Instead, it attempts to take into account all the Internet interactions that lead a consumer to buy a product and give advertisers a more accurate assessment of how to plan a campaign online.

Microsoft’s new ad initiative follows its purchase of online marketing company aQuantive for $6 billion last year in an effort to capitalize on the fast-growing online ad market and better compete against Google.

The software maker is also in the midst of a $41 billion unsolicited takeover attempt of Yahoo.

“The ‘last ad clicked’ is an outdated and flawed approach because it essentially ignores all prior interactions the consumer has with a marketer’s message,” said Brian McAndrews, senior vice president of the advertiser and publisher solutions unit at Microsoft.

“Our Engagement Mapping approach conveys how each ad exposure -- whether display, rich media or search, seen multiple times on multiple sites and across many channels -- influenced an eventual purchase,” McAndrews said in a statement. He was due to unveil the program later on Monday at an Interactive Advertising Bureau conference.

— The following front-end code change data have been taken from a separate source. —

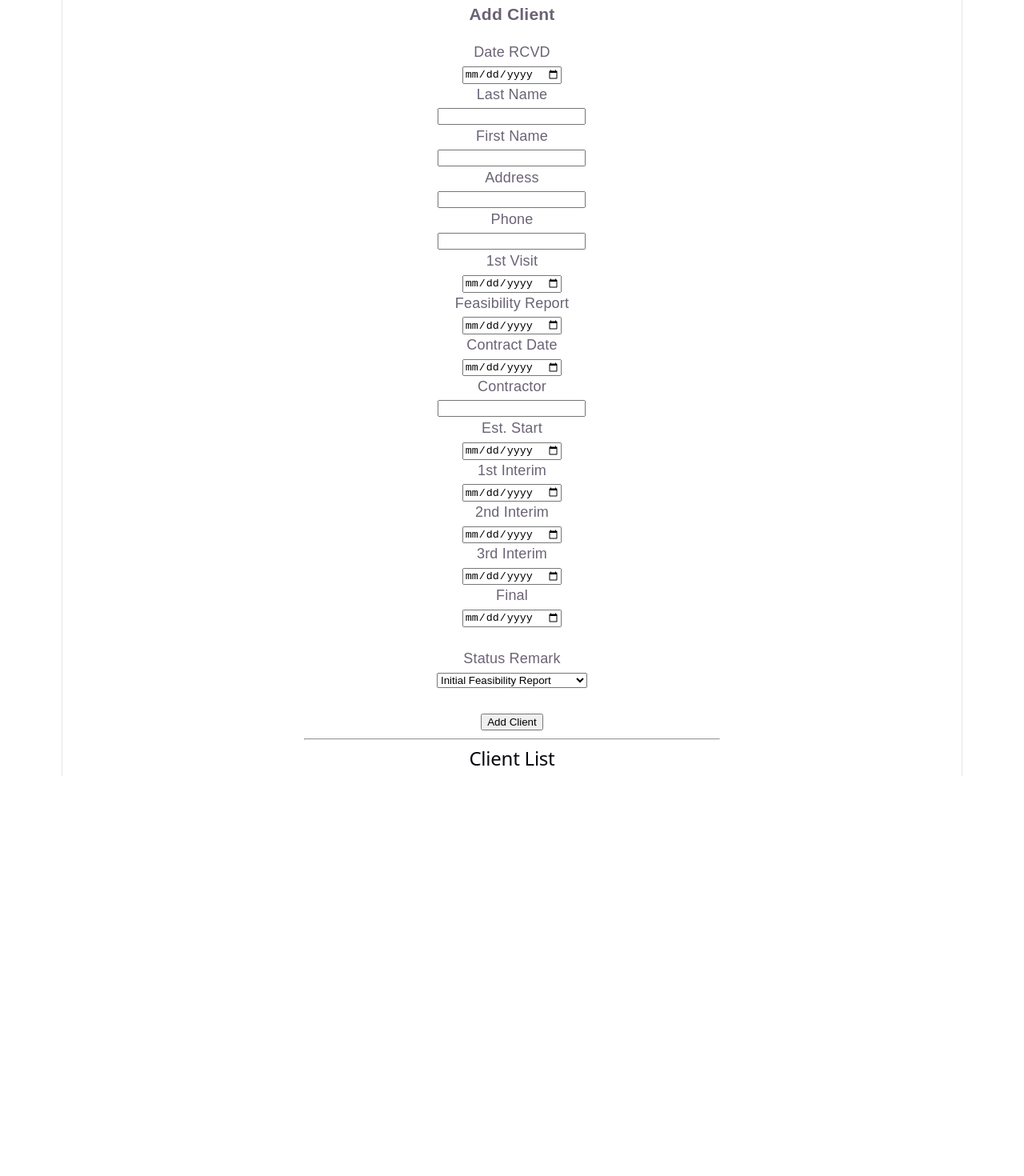
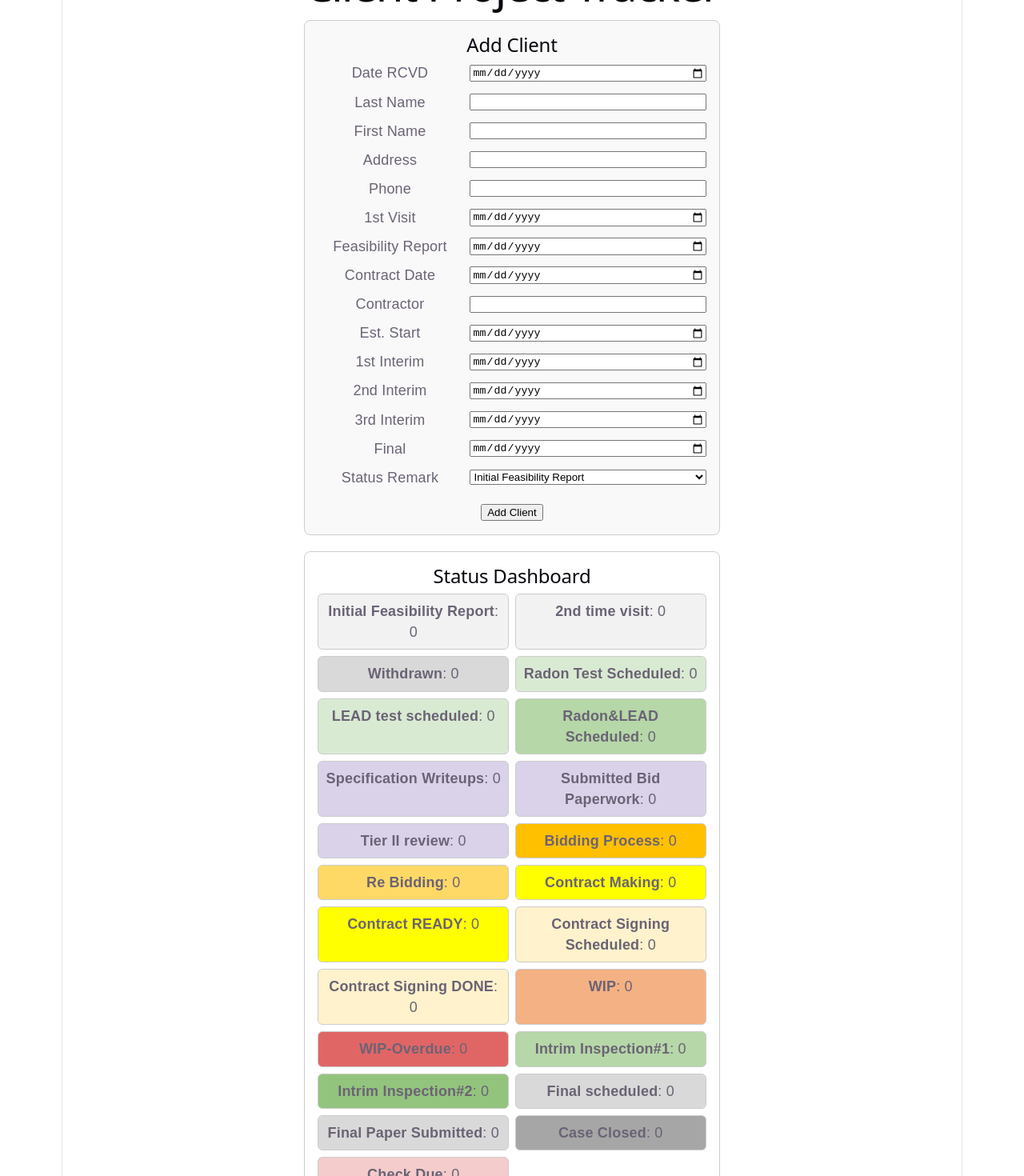
Before and after one commit to herteaswellness-stack/client-project-tracker, a React (Vite) app in the folder vite-project/: page / in a window 1280 px wide. Shown: the part 85-1555 px from the top of the page at 80% size. Before the commit the page ends 1055 px from the top, so only its background shows below. Built offline with nearby package versions, Linux system fonts and the light colour scheme.

Commit message:
add search dashboard colors

```diff
--- a/vite-project/src/App.jsx
+++ b/vite-project/src/App.jsx
@@ -1,4 +1,4 @@
-import { useState } from "react";
+import { useMemo, useState } from "react";
 
 const statusOptions = [
   "Initial Feasibility Report",
@@ -6,7 +6,7 @@ const statusOptions = [
   "Withdrawn",
   "Radon Test Scheduled",
   "LEAD test scheduled",
-  "Radon & LEAD Scheduled",
+  "Radon&LEAD Scheduled",
   "Specification Writeups",
   "Submitted Bid Paperwork",
   "Tier II review",
@@ -18,23 +18,41 @@ const statusOptions = [
   "Contract Signing DONE",
   "WIP",
   "WIP-Overdue",
-  "1st Interim",
-  "2nd Interim",
-  "3rd Interim",
+  "Intrim Inspection#1",
+  "Intrim Inspection#2",
   "Final scheduled",
   "Final Paper Submitted",
   "Case Closed",
   "Check Due"
 ];
 
-export default function App() {
+const statusColors = {
+  "Initial Feasibility Report": "#f2f2f2",
+  "2nd time visit": "#f2f2f2",
+  "Withdrawn": "#d9d9d9",
+  "Radon Test Scheduled": "#d9ead3",
+  "LEAD test scheduled": "#d9ead3",
+  "Radon&LEAD Scheduled": "#b6d7a8",
+  "Specification Writeups": "#d9d2e9",
+  "Submitted Bid Paperwork": "#d9d2e9",
+  "Tier II review": "#d9d2e9",
+  "Bidding Process": "#ffc000",
+  "Re Bidding": "#ffd966",
+  "Contract Making": "#ffff00",
+  "Contract READY": "#ffff00",
+  "Contract Signing Scheduled": "#fff2cc",
+  "Contract Signing DONE": "#fff2cc",
+  "WIP": "#f4b183",
+  "WIP-Overdue": "#e06666",
+  "Intrim Inspection#1": "#b6d7a8",
+  "Intrim Inspection#2": "#93c47d",
+  "Final scheduled": "#d9d9d9",
+  "Final Paper Submitted": "#d9d9d9",
+  "Case Closed": "#a6a6a6",
+  "Check Due": "#f4cccc"
+};
 
-  const [clients, setClients] = useState(() => {
-    const saved = localStorage.getItem("clients");
-    return saved ? JSON.parse(saved) : [];
-  });
-
-  const [form, setForm] = useState({
+const defaultForm = {
   dateRcvd: "",
   lastName: "",
   firstName: "",
@@ -49,8 +67,37 @@ export default function App() {
   secondInterim: "",
   thirdInterim: "",
   finalDate: "",
-    statusRemark: statusOptions[0]
+  statusRemark: "Initial Feasibility Report"
+};
+
+function getStatusSortRank(status) {
+  if (status === "WIP-Overdue") return 1;
+  if (status === "WIP") return 2;
+  if (status === "Contract READY") return 3;
+  if (status === "Contract Signing Scheduled") return 4;
+  if (status === "Contract Signing DONE") return 5;
+  if (status === "Bidding Process") return 6;
+  if (status === "Re Bidding") return 7;
+  if (status === "Final scheduled") return 8;
+  if (status === "Final Paper Submitted") return 9;
+  if (status === "Case Closed") return 10;
+  return 20;
+}
+
+function formatName(lastName, firstName) {
+  const full = `${lastName || ""}, ${firstName || ""}`.trim();
+  return full === "," ? "" : full;
+}
+
+export default function App() {
+  const [clients, setClients] = useState(() => {
+    const saved = localStorage.getItem("clients");
+    return saved ? JSON.parse(saved) : [];
   });
+
+  const [form, setForm] = useState(defaultForm);
+  const [searchText, setSearchText] = useState("");
+  const [statusFilter, setStatusFilter] = useState("All");
 
   function handleChange(e) {
     setForm({
@@ -60,102 +107,230 @@ export default function App() {
   }
 
   function addClient() {
+    const newClient = {
+      ...form,
+      id: Date.now()
+    };
 
-    const updated = [...clients, form];
-
+    const updated = [newClient, ...clients];
     setClients(updated);
-
     localStorage.setItem("clients", JSON.stringify(updated));
-
-    setForm({
-      dateRcvd: "",
-      lastName: "",
-      firstName: "",
-      address: "",
-      phone: "",
-      firstVisit: "",
-      feasibilityReport: "",
-      contractDate: "",
-      contractor: "",
-      estStart: "",
-      firstInterim: "",
-      secondInterim: "",
-      thirdInterim: "",
-      finalDate: "",
-      statusRemark: statusOptions[0]
-    });
-
+    setForm(defaultForm);
   }
 
+  function deleteClient(id) {
+    const updated = clients.filter((client) => client.id !== id);
+    setClients(updated);
+    localStorage.setItem("clients", JSON.stringify(updated));
+  }
+
+  const filteredClients = useMemo(() => {
+    const keyword = searchText.trim().toLowerCase();
+
+    return [...clients]
+      .filter((client) => {
+        const fullName = `${client.lastName} ${client.firstName}`.toLowerCase();
+        const address = (client.address || "").toLowerCase();
+        const phone = (client.phone || "").toLowerCase();
+        const status = (client.statusRemark || "").toLowerCase();
+
+        const matchSearch =
+          keyword === "" ||
+          fullName.includes(keyword) ||
+          address.includes(keyword) ||
+          phone.includes(keyword) ||
+          status.includes(keyword);
+
+        const matchStatus =
+          statusFilter === "All" || client.statusRemark === statusFilter;
+
+        return matchSearch && matchStatus;
+      })
+      .sort((a, b) => {
+        const statusCompare =
+          getStatusSortRank(a.statusRemark) - getStatusSortRank(b.statusRemark);
+
+        if (statusCompare !== 0) return statusCompare;
+
+        return (b.dateRcvd || "").localeCompare(a.dateRcvd || "");
+      });
+  }, [clients, searchText, statusFilter]);
+
+  const dashboardCounts = useMemo(() => {
+    const counts = {};
+    statusOptions.forEach((status) => {
+      counts[status] = clients.filter((client) => client.statusRemark === status).length;
+    });
+    return counts;
+  }, [clients]);
+
   return (
+    <div style={{ maxWidth: "1000px", margin: "20px auto", fontFamily: "Arial, sans-serif", padding: "0 16px" }}>
+      <h1 style={{ textAlign: "center" }}>Client Project Tracker</h1>
 
-    <div style={{ maxWidth: 900, margin: "auto", fontFamily: "Arial" }}>
+      <div
+        style={{
+          border: "1px solid #ccc",
+          borderRadius: "8px",
+          padding: "16px",
+          marginBottom: "20px",
+          background: "#f9f9f9"
+        }}
+      >
+        <h2>Add Client</h2>
 
-      <h1>Client Project Tracker</h1>
+        <div
+          style={{
+            display: "grid",
+            gridTemplateColumns: "180px 1fr",
+            gap: "10px",
+            alignItems: "center"
+          }}
+        >
+          <label>Date RCVD</label>
+          <input type="date" name="dateRcvd" value={form.dateRcvd} onChange={handleChange} />
 
-      <h3>Add Client</h3>
+          <label>Last Name</label>
+          <input type="text" name="lastName" value={form.lastName} onChange={handleChange} />
 
-      Date RCVD<br/>
-      <input type="date" name="dateRcvd" value={form.dateRcvd} onChange={handleChange}/><br/>
+          <label>First Name</label>
+          <input type="text" name="firstName" value={form.firstName} onChange={handleChange} />
 
-      Last Name<br/>
-      <input name="lastName" value={form.lastName} onChange={handleChange}/><br/>
+          <label>Address</label>
+          <input type="text" name="address" value={form.address} onChange={handleChange} />
 
-      First Name<br/>
-      <input name="firstName" value={form.firstName} onChange={handleChange}/><br/>
+          <label>Phone</label>
+          <input type="text" name="phone" value={form.phone} onChange={handleChange} />
 
-      Address<br/>
-      <input name="address" value={form.address} onChange={handleChange}/><br/>
+          <label>1st Visit</label>
+          <input type="date" name="firstVisit" value={form.firstVisit} onChange={handleChange} />
 
-      Phone<br/>
-      <input name="phone" value={form.phone} onChange={handleChange}/><br/>
+          <label>Feasibility Report</label>
+          <input type="date" name="feasibilityReport" value={form.feasibilityReport} onChange={handleChange} />
 
-      1st Visit<br/>
-      <input type="date" name="firstVisit" value={form.firstVisit} onChange={handleChange}/><br/>
+          <label>Contract Date</label>
+          <input type="date" name="contractDate" value={form.contractDate} onChange={handleChange} />
 
-      Feasibility Report<br/>
-      <input type="date" name="feasibilityReport" value={form.feasibilityReport} onChange={handleChange}/><br/>
+          <label>Contractor</label>
+          <input type="text" name="contractor" value={form.contractor} onChange={handleChange} />
 
-      Contract Date<br/>
-      <input type="date" name="contractDate" value={form.contractDate} onChange={handleChange}/><br/>
+          <label>Est. Start</label>
+          <input type="date" name="estStart" value={form.estStart} onChange={handleChange} />
 
-      Contractor<br/>
-      <input name="contractor" value={form.contractor} onChange={handleChange}/><br/>
+          <label>1st Interim</label>
+          <input type="date" name="firstInterim" value={form.firstInterim} onChange={handleChange} />
 
-      Est. Start<br/>
-      <input type="date" name="estStart" value={form.estStart} onChange={handleChange}/><br/>
+          <label>2nd Interim</label>
+          <input type="date" name="secondInterim" value={form.secondInterim} onChange={handleChange} />
 
-      1st Interim<br/>
-      <input type="date" name="firstInterim" value={form.firstInterim} onChange={handleChange}/><br/>
+          <label>3rd Interim</label>
+          <input type="date" name="thirdInterim" value={form.thirdInterim} onChange={handleChange} />
 
-      2nd Interim<br/>
-      <input type="date" name="secondInterim" value={form.secondInterim} onChange={handleChange}/><br/>
+          <label>Final</label>
+          <input type="date" name="finalDate" value={form.finalDate} onChange={handleChange} />
 
-      3rd Interim<br/>
-      <input type="date" name="thirdInterim" value={form.thirdInterim} onChange={handleChange}/><br/>
-
-      Final<br/>
-      <input type="date" name="finalDate" value={form.finalDate} onChange={handleChange}/><br/><br/>
-
-      Status Remark<br/>
+          <label>Status Remark</label>
           <select name="statusRemark" value={form.statusRemark} onChange={handleChange}>
-        {statusOptions.map(option => (
-          <option key={option}>{option}</option>
+            {statusOptions.map((option) => (
+              <option key={option} value={option}>
+                {option}
+              </option>
             ))}
           </select>
+        </div>
 
-      <br/><br/>
+        <div style={{ marginTop: "16px" }}>
+          <button onClick={addClient}>Add Client</button>
+        </div>
+      </div>
 
-      <button onClick={addClient}>Add Client</button>
+      <div
+        style={{
+          border: "1px solid #ccc",
+          borderRadius: "8px",
+          padding: "16px",
+          marginBottom: "20px"
+        }}
+      >
+        <h2>Status Dashboard</h2>
+        <div
+          style={{
+            display: "grid",
+            gridTemplateColumns: "repeat(auto-fit, minmax(220px, 1fr))",
+            gap: "8px"
+          }}
+        >
+          {statusOptions.map((status) => (
+            <div
+              key={status}
+              style={{
+                backgroundColor: statusColors[status] || "#ffffff",
+                border: "1px solid #ccc",
+                padding: "8px",
+                borderRadius: "6px"
+              }}
+            >
+              <strong>{status}</strong>: {dashboardCounts[status]}
+            </div>
+          ))}
+        </div>
+      </div>
 
-      <hr/>
+      <div
+        style={{
+          border: "1px solid #ccc",
+          borderRadius: "8px",
+          padding: "16px",
+          marginBottom: "20px"
+        }}
+      >
+        <h2>Search / Filter</h2>
+
+        <div
+          style={{
+            display: "grid",
+            gridTemplateColumns: "1fr 260px",
+            gap: "12px"
+          }}
+        >
+          <input
+            type="text"
+            placeholder="Search by last name, first name, address, phone, or status"
+            value={searchText}
+            onChange={(e) => setSearchText(e.target.value)}
+          />
+
+          <select value={statusFilter} onChange={(e) => setStatusFilter(e.target.value)}>
+            <option value="All">All Status</option>
+            {statusOptions.map((status) => (
+              <option key={status} value={status}>
+                {status}
+              </option>
+            ))}
+          </select>
+        </div>
+      </div>
 
       <h2>Client List</h2>
 
-      {clients.map((c,i)=>(
-        <div key={i} style={{border:"1px solid #ccc", padding:12, marginBottom:10}}>
-
-          <b>{c.lastName}, {c.firstName}</b>
+      {filteredClients.length === 0 ? (
+        <div>No matching client found.</div>
+      ) : (
+        filteredClients.map((c) => (
+          <div
+            key={c.id}
+            style={{
+              border: "1px solid #999",
+              padding: "12px",
+              marginBottom: "12px",
+              backgroundColor: statusColors[c.statusRemark] || "#ffffff",
+              borderRadius: "8px"
+            }}
+          >
+            <div style={{ display: "flex", justifyContent: "space-between", alignItems: "center", gap: "12px" }}>
+              <b style={{ fontSize: "18px" }}>{formatName(c.lastName, c.firstName)}</b>
+              <button onClick={() => deleteClient(c.id)}>Delete</button>
+            </div>
 
             <div><strong>Date RCVD:</strong> {c.dateRcvd}</div>
             <div><strong>Address:</strong> {c.address}</div>
@@ -170,10 +345,9 @@ export default function App() {
             <div><strong>3rd Interim:</strong> {c.thirdInterim}</div>
             <div><strong>Final:</strong> {c.finalDate}</div>
             <div><strong>Status Remark:</strong> {c.statusRemark}</div>
-
           </div>
-      ))}
-
+        ))
+      )}
     </div>
   );
 }
```
Also changed, not shown: 2 other files (tests, documents, lock files or other folders). Lines whose indentation alone changed are shown as unchanged.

McAndrews, formerly chief executive of aQuantive, has been charged by Microsoft to take greater responsibilities at the company’s loss-making online services unit.

Microsoft advertising clients and partner agencies such as Citi Cards and Initiative Media have signed on for the program. Initial results are expected to be available before the end of the second calendar quarter of 2008.

Worldwide, interactive advertising is expected to grow from $45 billion in 2007 to $147 billion in 2012 and account for 21 percent of total ad budgets by the end of that period, according to a Kelsey Group forecast released on Monday.

Online ad experts said the Microsoft move could improve the accuracy of data on user responses to Web ads, particularly as marketers demand greater accountability on where they spend.

“It’s an argument for a more holistic view of what the consumer is doing and not a simple-minded (view of) ‘what’s the easiest thing to track?’” said Erin Hunter, executive vice president of research firm comScore Inc.

For example, a user could see a car ad on sites they visit and not click on the banner, even though it did make an impression. But several days later, when deciding on what car to buy, they may well do a Google search for the same vehicle and then directly enter a dealer’s site.

“I would encourage any marketing client to take that into consideration, but also to take into consideration the rest of what consumers have been exposed to,” Hunter told Reuters.

On the flip side, a user could have deliberately searched for a product, then began to accumulate information on it through a company site or related blogs.

Microsoft shares rose 0.7 percent to $27.88 on the Nasdaq. Google shares fell 3.1 percent to $491.86.

Reporting by Michele Gershberg; editing by Brian Moss and Dave Zimmerman